Revision comparison data
>>>>>

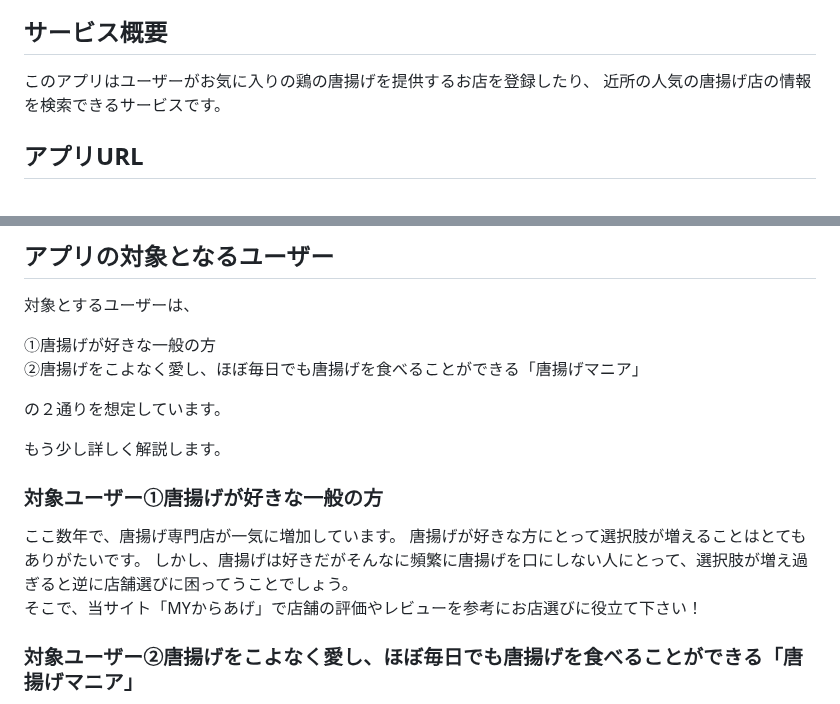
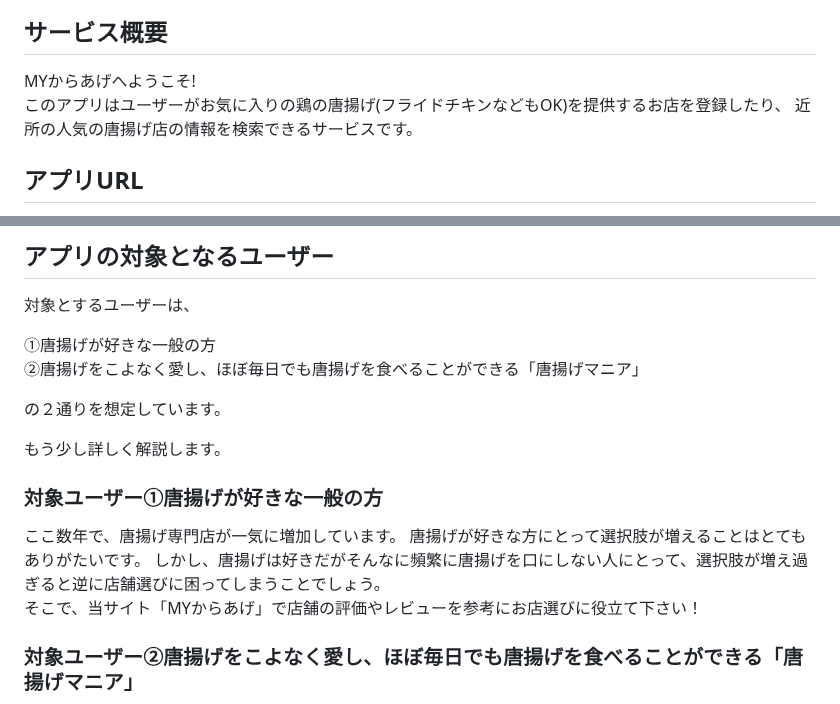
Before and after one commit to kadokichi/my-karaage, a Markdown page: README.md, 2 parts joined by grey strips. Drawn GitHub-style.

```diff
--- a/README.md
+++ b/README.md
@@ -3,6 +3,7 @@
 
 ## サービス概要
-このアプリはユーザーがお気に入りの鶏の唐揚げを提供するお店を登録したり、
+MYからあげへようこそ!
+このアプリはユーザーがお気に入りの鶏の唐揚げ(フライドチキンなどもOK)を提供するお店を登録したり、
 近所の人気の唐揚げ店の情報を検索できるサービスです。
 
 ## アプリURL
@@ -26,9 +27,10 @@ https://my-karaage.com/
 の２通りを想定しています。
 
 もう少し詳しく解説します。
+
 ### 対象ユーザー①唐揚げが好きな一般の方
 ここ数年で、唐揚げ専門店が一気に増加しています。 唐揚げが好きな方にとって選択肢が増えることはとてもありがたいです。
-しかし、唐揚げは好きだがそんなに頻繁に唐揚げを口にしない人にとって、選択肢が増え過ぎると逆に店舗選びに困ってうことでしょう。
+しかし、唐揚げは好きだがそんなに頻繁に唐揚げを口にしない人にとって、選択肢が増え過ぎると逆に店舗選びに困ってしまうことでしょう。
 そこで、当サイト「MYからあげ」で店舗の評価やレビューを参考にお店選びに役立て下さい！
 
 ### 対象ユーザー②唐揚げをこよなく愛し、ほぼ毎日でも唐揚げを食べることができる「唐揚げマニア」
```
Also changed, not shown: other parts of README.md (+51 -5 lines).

<<<<<

What you have to do: Leave out the pictures and print each record exactly as it stands.

Response area:
Before and after one commit to kadokichi/my-karaage, a Markdown page: README.md, 2 parts joined by grey strips. Drawn GitHub-style.

```diff
--- a/README.md
+++ b/README.md
@@ -3,6 +3,7 @@
 
 ## サービス概要
-このアプリはユーザーがお気に入りの鶏の唐揚げを提供するお店を登録したり、
+MYからあげへようこそ!
+このアプリはユーザーがお気に入りの鶏の唐揚げ(フライドチキンなどもOK)を提供するお店を登録したり、
 近所の人気の唐揚げ店の情報を検索できるサービスです。
 
 ## アプリURL
@@ -26,9 +27,10 @@ https://my-karaage.com/
 の２通りを想定しています。
 
 もう少し詳しく解説します。
+
 ### 対象ユーザー①唐揚げが好きな一般の方
 ここ数年で、唐揚げ専門店が一気に増加しています。 唐揚げが好きな方にとって選択肢が増えることはとてもありがたいです。
-しかし、唐揚げは好きだがそんなに頻繁に唐揚げを口にしない人にとって、選択肢が増え過ぎると逆に店舗選びに困ってうことでしょう。
+しかし、唐揚げは好きだがそんなに頻繁に唐揚げを口にしない人にとって、選択肢が増え過ぎると逆に店舗選びに困ってしまうことでしょう。
 そこで、当サイト「MYからあげ」で店舗の評価やレビューを参考にお店選びに役立て下さい！
 
 ### 対象ユーザー②唐揚げをこよなく愛し、ほぼ毎日でも唐揚げを食べることができる「唐揚げマニア」
```
Also changed, not shown: other parts of README.md (+51 -5 lines).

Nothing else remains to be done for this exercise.